    You can almost sense, as you watch West Virginia University football coach Dana Holgorsen sit before the gathered Big 12 media contingent answering questions in the Omni Hotel in Arlington, Texas, that he senses his program has reached a turning point.

    July 23, 2014

  • Big 12 Media Days Foo_time(1).jpg Trickett’s play key factor for Mountaineers’ success

     In the end, it comes down to the quarterback.
    Always has with Dana Holgorsen, always will.
    Quarterback is the offense with the West Virginia University coach. When he does well, the team wins – almost always.
    When he does poorly, the team doesn’t stand much of a chance.

    July 23, 2014 1 Photo

  • Saban, family happy at Alabama

    Alabama football coach Nick Saban, whose team opens the season against West Virginia in Atlanta on Aug. 30, denied receiving or turning down this offseason an offer of $100 million to coach Texas, indicating he planned to finish his career as coach of the Crimson Tide.

    July 18, 2014

  • HERTZEL COLUMN: ‘Quarterback child prodigy’ comes to WVU amidst very high expectations

    Has West Virginia football coach Dana Holgorsen finally put the arrow he needs in his quiver with the commitment received Wednesday from high school quarterback David Sills, who is a rather extraordinary story and may also just be a rather extraordinary quarterback?

    July 18, 2014

  • WVU kicker Molinari ‘All-American boy’

    West Virginia kicker Mike Molinari may not be an All-American but he is an All-American boy.
    He was honored for that on Wednesday when the Allstate Insurance Company and the American Football Coaches Association announced the West Virginia redshirt senior kicker/punter Michael Molinari is a nominee for the Allstate AFCA Good Works Team.
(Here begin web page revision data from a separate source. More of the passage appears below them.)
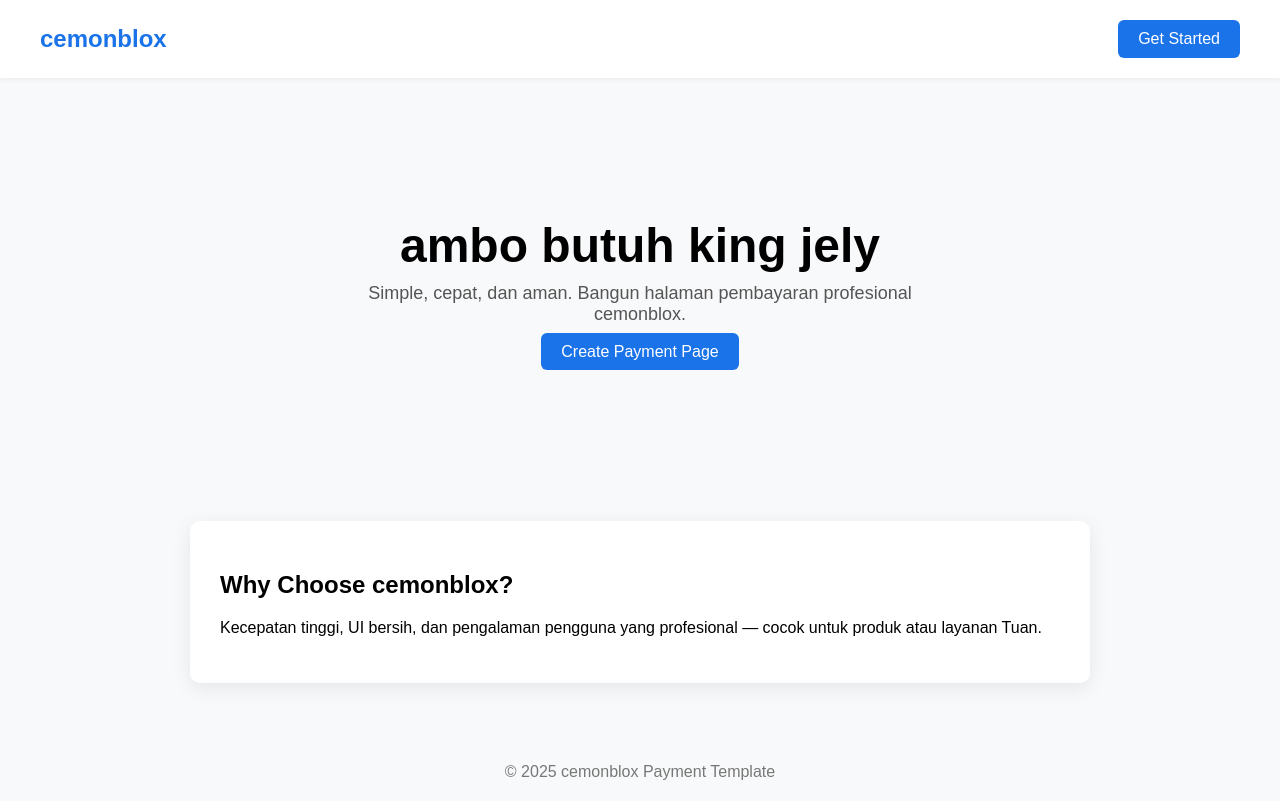
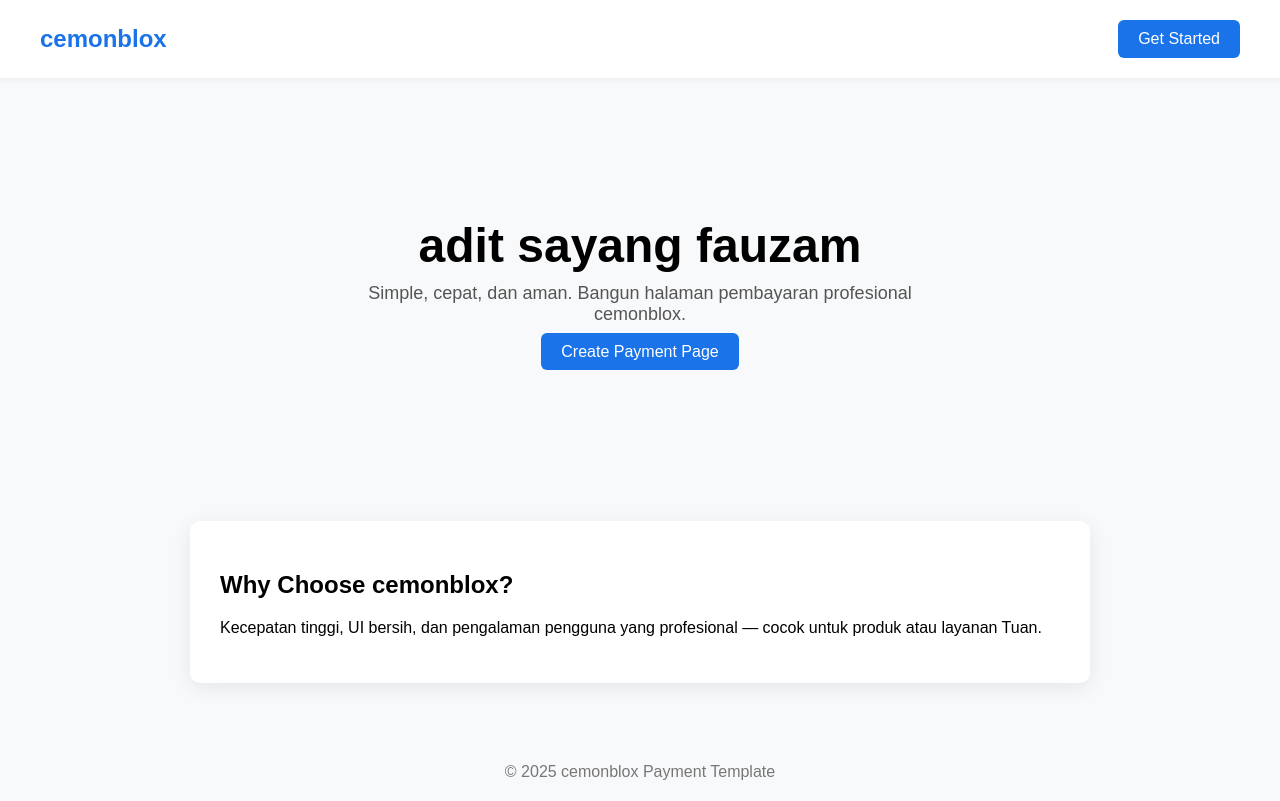
Before and after one commit to cemonblox/cemonblox, a plain HTML site: page index.html in a window 1280 px wide. Drawn offline with Linux system fonts and the light colour scheme.

Commit message:
Update index.html

```diff
--- a/index.html
+++ b/index.html
@@ -25,7 +25,7 @@
 </header>
 
 <section class="hero">
-    <h1> ambo butuh king jely</h1>
+    <h1> adit sayang fauzam</h1>
     <p>Simple, cepat, dan aman. Bangun halaman pembayaran profesional cemonblox.</p>
     <br>
     <a class="btn" href="#">Create Payment Page</a>
```
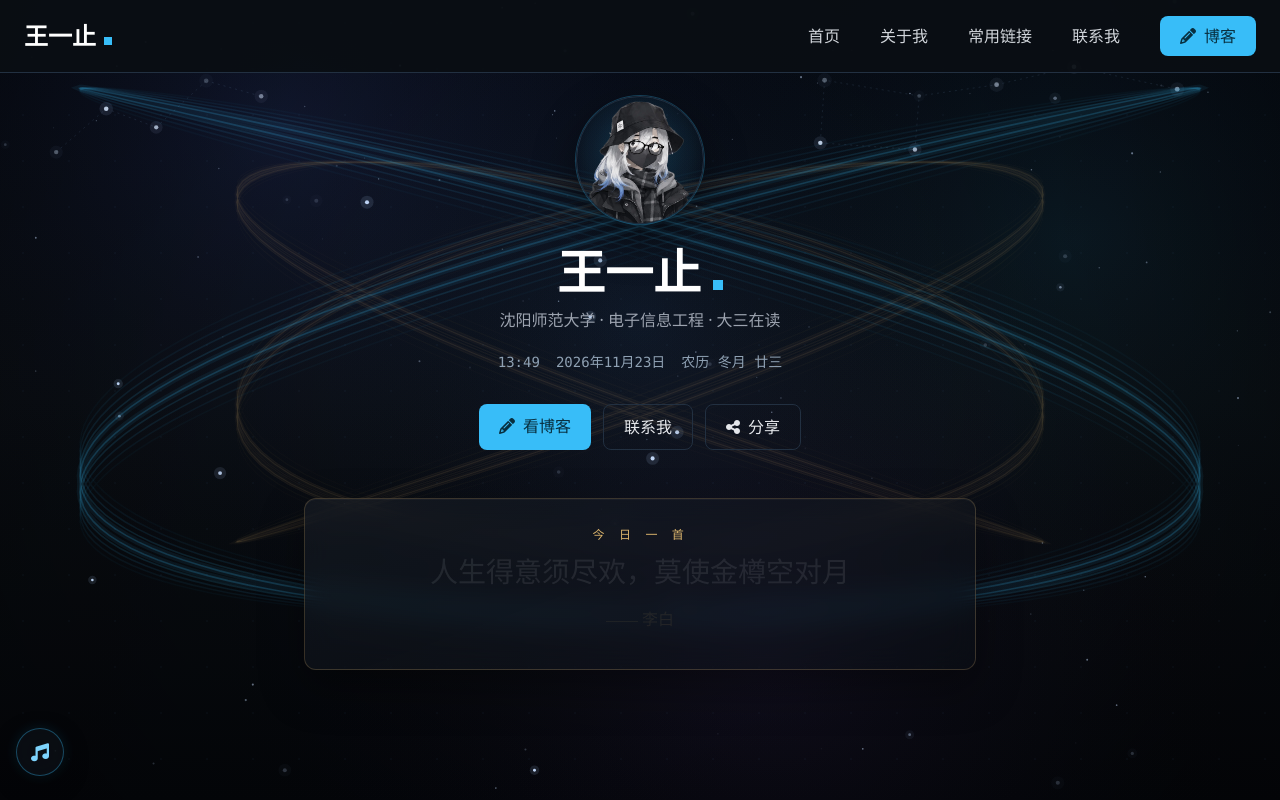
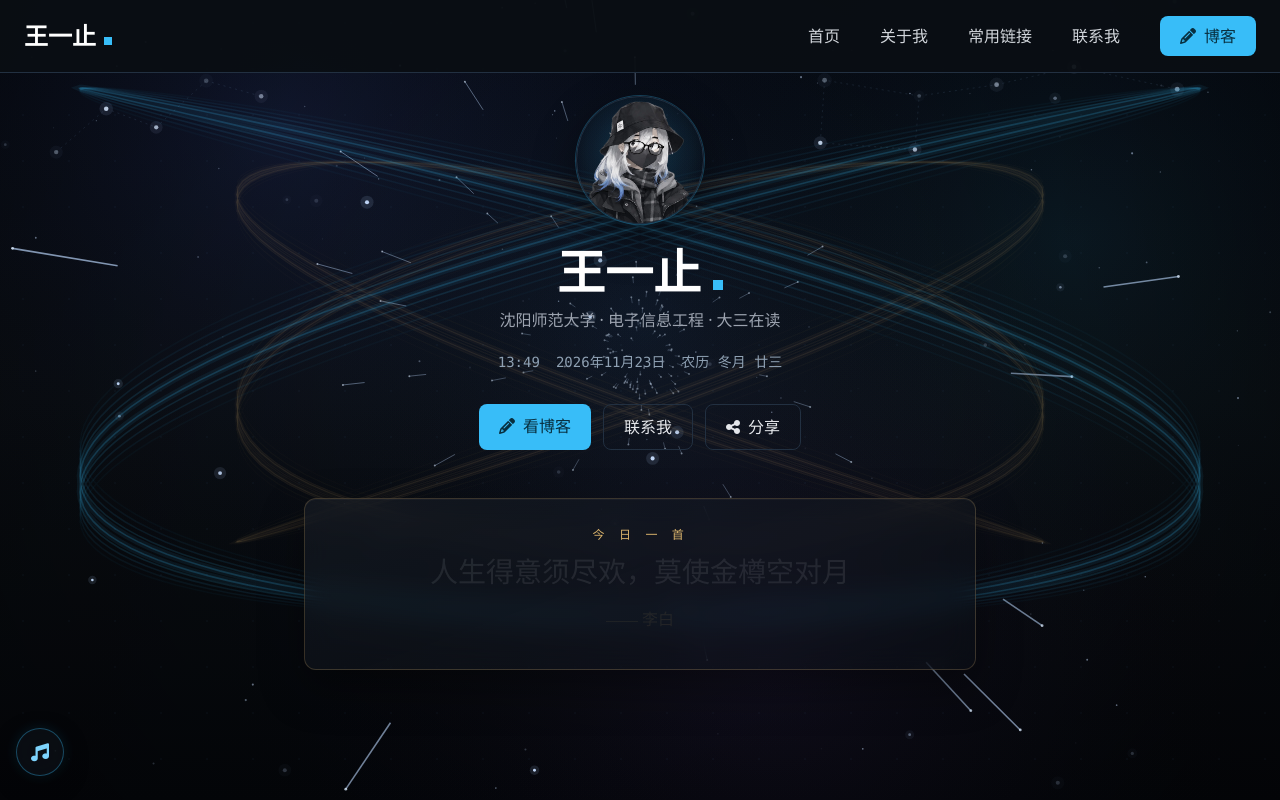
Before and after one commit to Wzz2333/MyWeb, a plain HTML site: page index.html in a window 1280 px wide. Shown: the top 800 px of the page. Drawn offline with Linux system fonts and the light colour scheme; some packages are replaced by stand-ins of ours; animation ran at ten frames a second; a script that the page names is missing.

Commit message:
修复星流不显示：var wstars 初始化语句在 resize() 调用之后执行、把已生成星点清空，改为无初始化声明

```diff
--- a/index.html
+++ b/index.html
@@ -1090,7 +1090,7 @@
             lastPointer = performance.now() / 1000;
         }, { passive: true });
         /* 星际穿越式飞行星流：星点从中心向外加速飞掠、拉出光轨；按住指针=油门加速 */
-        var wstars = [], pressing = false, throttle = 0;
+        var wstars; var pressing = false, throttle = 0;
         function makeWarp() {
             wstars = [];
             var n = Math.round(Math.min(130, Math.max(46, W / 9)));
```
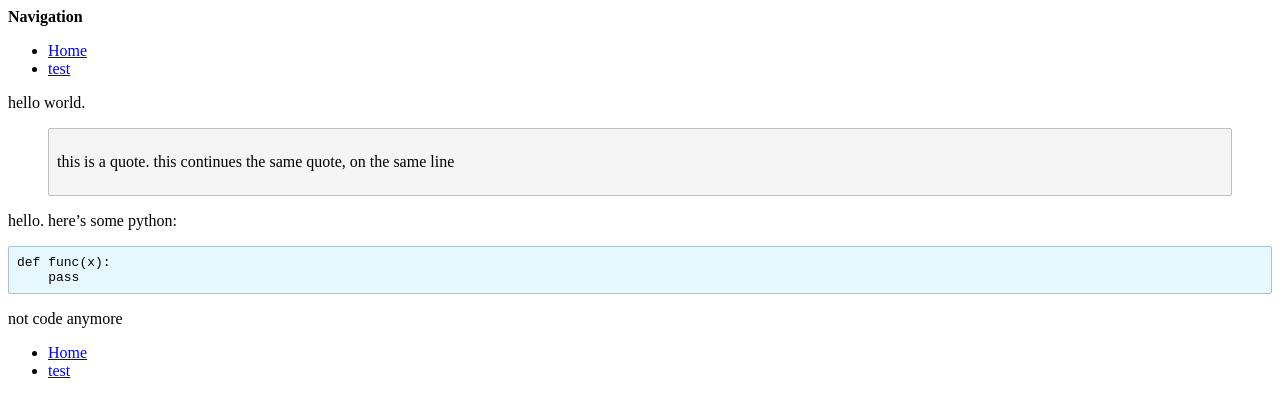
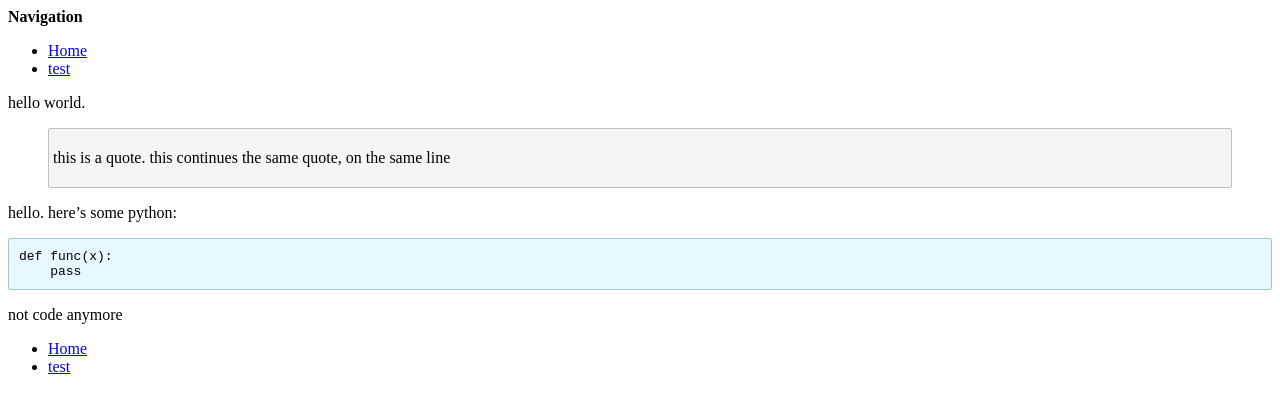
Before and after one commit to riceissa/abc, a Jekyll site: the page built from _posts/2014-03-20-hi.markdown, in a window 1280 px wide. Shown: the top 417 px of the page. Built offline with Jekyll 4.4.1, drawn with Linux system fonts in a browser that asks for light colours; Markdown is read by kramdown in place of the engine named in the settings.

Commit message:
separate codeblock and blockquote; less padding on blockquote

```diff
--- a/css/common.css
+++ b/css/common.css
@@ -5,9 +5,14 @@ color: #ffffff}
 body {
     font-family: serif;
 }
-pre code, blockquote {
+pre code{
     display: block;
-    padding: 8px;
+    padding: 10px;
+}
+
+blockquote {
+    display: block;
+    padding: 4px;
 }
 
 blockquote {
```
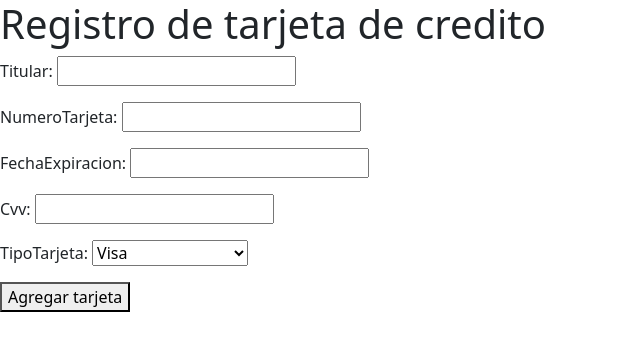
After one commit to Arzubide/Projects, a Django app: page /registroTarjeta/ in a window 1280 px wide. The commit adds this page. Shown: the top 351 px of the page, without its empty margins (0-640 px from the left). Run offline with Django 5.2, Linux system fonts and the light colour scheme.

Commit message:
Se agrega el formulario para registrar tarjeta de credito

```diff
--- /dev/null
+++ b/Python/Django/GreenSaty/greenstay/applications/clientes/forms.py
@@ -0,0 +1,13 @@
+from django import forms
+from .models import TarjetaCredito
+
+class Tarjeta(forms.ModelForm):
+    class Meta:
+        model = TarjetaCredito
+        fields = (
+            'titular',
+            'numeroTarjeta',
+            'fechaExpiracion',
+            'cvv',
+            'tipoTarjeta',
+        )
--- a/Python/Django/GreenSaty/greenstay/applications/clientes/urls.py
+++ b/Python/Django/GreenSaty/greenstay/applications/clientes/urls.py
@@ -4,5 +4,8 @@ from . import views
 app_name = 'urls_clientes'
 
 urlpatterns = [
-
+    path('registroTarjeta/',
+        views.RegistroTarjeta.as_view(),
+        name='registroTarjeta'
+    )
 ]
--- a/Python/Django/GreenSaty/greenstay/applications/clientes/views.py
+++ b/Python/Django/GreenSaty/greenstay/applications/clientes/views.py
@@ -1,3 +1,13 @@
 from django.shortcuts import render
+from .forms import Tarjeta
+from django.views.generic import CreateView
+from django.urls import reverse_lazy
 
-# Create your views here.
+class RegistroTarjeta(CreateView):
+    template_name = 'clientes/registroTarjeta.html'
+    form_class = Tarjeta
+    success_url = reverse_lazy()
+
+    def form_valid(self, form):
+        form.instance.usuario = self.request.user #Le asignamos la tarjeta al cliente que tiene la cuenta activa
+        return super().form_valid(form)
--- /dev/null
+++ b/Python/Django/GreenSaty/greenstay/templates/clientes/registroTarjeta.html
@@ -0,0 +1,13 @@
+{% extends 'base.html' %}
+
+{% block title %}
+    Tarjeta de Credito/Debito
+{% endblock title %}
+
+{% block body %}
+    <h1>Registro de tarjeta de credito</h1>
+    <form method="post">
+        {{form.as_p}}
+        <button type="submit">Agregar tarjeta</button>
+    </form>
+{% endblock body %}
--- a/Python/Django/GreenSaty/greenstay/templates/home/inicioUsuario.html
+++ b/Python/Django/GreenSaty/greenstay/templates/home/inicioUsuario.html
@@ -5,6 +5,7 @@
 
 {% block body %}
     <h1>Bienvenido {{user}}</h1>
+    <a href="{% url 'urls_clientes:registroTarjeta' %}">Registrar Tarjeta de Credito/debito</a>
     <a href="{% url 'urls_habitaciones:HabitacionesDisponibles' %}">Habitaciones</a>
     <a href="{% url 'urls_users:logout' %}">Cerrar sesion</a>
 {% endblock body %}
```
Also changed, not shown: Python/Django/GreenSaty/greenstay/applications/clientes/migrations/0001_initial.py (added).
    July 16, 2014

  • HERTZEL COLUMN: Smallwood puts future in jeopardy

    The last thing West Virginia’s struggling football program needed as twilight was setting on Bastille Day in Morgantown was to have one of its own whisked off to the North Central Regional Jail on a fugitive warrant from another state, especially a player who had figured to play a key role in the resurrection of a program gone bad.

    July 16, 2014

  • WVU player arrested in Delaware case

    West Virginia University running back Wendell Smallwood has been arrested by university police and is being held at North Central Regional Jail awaiting extradition on a felony warrant out of Delaware.

    July 15, 2014

  • WVU hoping to add two non-conference contests

    West Virginia is nearing the completion of deals to play football games against long-time rival Virginia Tech, now in the Atlantic Coast Conference, and Tennessee of the Southeastern Conference, according to a source close to the negotiations.
    An announcement is expected shortly.

    July 15, 2014

  • HERTZEL COLUMN: MLB All-Star game biggest celebration of top athletes

    You will pardon me if I find something else to do when the Pro Bowl rolls around, or if I try to find a “Three Stooges” marathon when it’s time for the NHL All-Star game. As for the NBA All-Star game, I’d rather watch a replay of a four-year-old Uruguay-Ethiopia World Cup soccer match in which I knew the outcome.

    July 14, 2014

  • Howes learns to ‘never settle’ as WVU administrator

    You probably don’t know much about Terri Howes, even though she is a rather high-ranking executive in the West Virginia University athletic department.
    “I like it that way,” she said, sitting in a large office at the Coliseum, decorated with pictures and memorabilia, a jar of candy sitting by the door for visitors to dip into.

    July 13, 2014

House Ads
Featured Ads